If they don’t actually address you, but use a general greeting such as “customer”, your email address, or even “friend”.
Who’s it from?
Take a look at the sender’s email address or phone number. Is it different to that usually associated with the brand they are claiming to be?
Professional emails and texts that really have come from your bank are unlikely to have spelling mistakes. Poor spelling, punctuation or grammar could be a sign that the sender is not who they say they are.
Deadlines and strange requests
Does the sender or caller request immediate information, or threaten that action may be taken if you don’t do what they say? Usually a trusted company won’t ask this of you.
It’s important to take time to check links in an email carefully. It’s easy to copy the company’s name directly into your web browser to check whether or not it is genuine before clicking.
What to do if it happens to you
Get Safe Online has lots of useful tips for using your email safely to make sure you don’t fall for any phishing scams. If you do, however, or you notice money missing from your bank account that you don’t remember spending, it’s important to know what to do next.
If you think you’ve been targeted by a phishing scam, report it straight away to Action Fraud. You won’t be the only person this has happened to, but by making sure you report it, you’re helping the right people catch the criminal.
It’s also important to change your passwords and contact your bank or provider to let them know to look out for any suspicious behaviour. Make sure that your computer is up to date with its security checks and try not to use public Wi-Fi networks. Take a look at our blog how to stay one step ahead of scams for more top tips.

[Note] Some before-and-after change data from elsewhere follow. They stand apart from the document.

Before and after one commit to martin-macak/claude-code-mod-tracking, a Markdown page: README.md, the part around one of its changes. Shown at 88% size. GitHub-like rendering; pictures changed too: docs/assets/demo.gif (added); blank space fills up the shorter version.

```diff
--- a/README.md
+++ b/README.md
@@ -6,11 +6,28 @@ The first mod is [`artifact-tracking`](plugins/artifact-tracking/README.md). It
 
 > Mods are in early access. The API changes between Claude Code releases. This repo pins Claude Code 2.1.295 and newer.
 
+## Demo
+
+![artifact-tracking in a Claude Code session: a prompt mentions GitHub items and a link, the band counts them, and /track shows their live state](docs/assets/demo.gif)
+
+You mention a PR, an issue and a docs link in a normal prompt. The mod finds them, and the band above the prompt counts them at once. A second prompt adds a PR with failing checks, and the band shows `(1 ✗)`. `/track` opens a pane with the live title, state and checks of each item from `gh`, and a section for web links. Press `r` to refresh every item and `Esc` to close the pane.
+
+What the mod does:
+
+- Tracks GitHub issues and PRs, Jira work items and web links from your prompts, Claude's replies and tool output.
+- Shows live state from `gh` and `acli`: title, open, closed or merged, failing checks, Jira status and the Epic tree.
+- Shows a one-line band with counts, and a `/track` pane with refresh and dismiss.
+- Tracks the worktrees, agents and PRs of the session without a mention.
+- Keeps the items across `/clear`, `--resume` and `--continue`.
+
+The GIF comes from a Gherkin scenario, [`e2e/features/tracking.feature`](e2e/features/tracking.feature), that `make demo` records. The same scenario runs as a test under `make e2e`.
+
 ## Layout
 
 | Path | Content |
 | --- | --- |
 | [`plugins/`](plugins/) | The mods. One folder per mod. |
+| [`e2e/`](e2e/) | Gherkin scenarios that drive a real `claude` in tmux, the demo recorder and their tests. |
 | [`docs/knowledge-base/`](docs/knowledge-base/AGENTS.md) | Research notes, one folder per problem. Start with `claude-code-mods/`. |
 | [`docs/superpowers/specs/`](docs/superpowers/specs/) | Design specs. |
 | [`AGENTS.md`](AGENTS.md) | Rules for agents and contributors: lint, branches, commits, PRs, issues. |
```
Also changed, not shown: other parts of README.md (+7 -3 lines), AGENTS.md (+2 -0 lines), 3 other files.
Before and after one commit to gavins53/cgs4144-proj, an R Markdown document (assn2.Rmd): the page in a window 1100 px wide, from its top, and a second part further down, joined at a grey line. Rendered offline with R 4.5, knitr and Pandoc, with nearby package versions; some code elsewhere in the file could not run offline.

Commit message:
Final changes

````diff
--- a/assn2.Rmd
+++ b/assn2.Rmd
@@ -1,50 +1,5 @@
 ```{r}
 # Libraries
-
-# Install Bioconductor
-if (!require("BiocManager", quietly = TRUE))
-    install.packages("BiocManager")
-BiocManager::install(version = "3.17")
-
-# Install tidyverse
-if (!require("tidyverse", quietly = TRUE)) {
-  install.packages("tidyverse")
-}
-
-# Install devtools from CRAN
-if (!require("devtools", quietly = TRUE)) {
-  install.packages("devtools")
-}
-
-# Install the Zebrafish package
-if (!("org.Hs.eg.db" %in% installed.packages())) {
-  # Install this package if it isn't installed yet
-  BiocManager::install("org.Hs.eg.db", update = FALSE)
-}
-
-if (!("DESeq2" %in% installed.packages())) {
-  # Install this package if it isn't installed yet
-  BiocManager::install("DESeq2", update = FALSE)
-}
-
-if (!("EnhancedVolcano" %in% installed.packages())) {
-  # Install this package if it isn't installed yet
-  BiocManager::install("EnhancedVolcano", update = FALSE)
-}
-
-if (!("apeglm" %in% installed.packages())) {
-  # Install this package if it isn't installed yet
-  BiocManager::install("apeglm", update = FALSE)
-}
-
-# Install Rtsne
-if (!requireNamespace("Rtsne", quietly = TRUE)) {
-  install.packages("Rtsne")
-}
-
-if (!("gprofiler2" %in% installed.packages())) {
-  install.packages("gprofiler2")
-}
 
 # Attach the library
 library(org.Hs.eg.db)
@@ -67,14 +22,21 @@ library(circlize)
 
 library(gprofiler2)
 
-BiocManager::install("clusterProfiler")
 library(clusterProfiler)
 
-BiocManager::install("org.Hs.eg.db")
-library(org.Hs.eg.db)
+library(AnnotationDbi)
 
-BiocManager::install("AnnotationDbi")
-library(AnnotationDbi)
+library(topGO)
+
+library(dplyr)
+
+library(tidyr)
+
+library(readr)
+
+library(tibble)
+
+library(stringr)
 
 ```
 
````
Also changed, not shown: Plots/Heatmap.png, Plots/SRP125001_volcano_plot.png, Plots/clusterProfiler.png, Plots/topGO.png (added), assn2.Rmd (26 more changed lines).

By knowing what to look out for, you’ll be able to make sure you stay away from phishing scams, meaning that you can enjoy spending your time and money on the things that matter to you.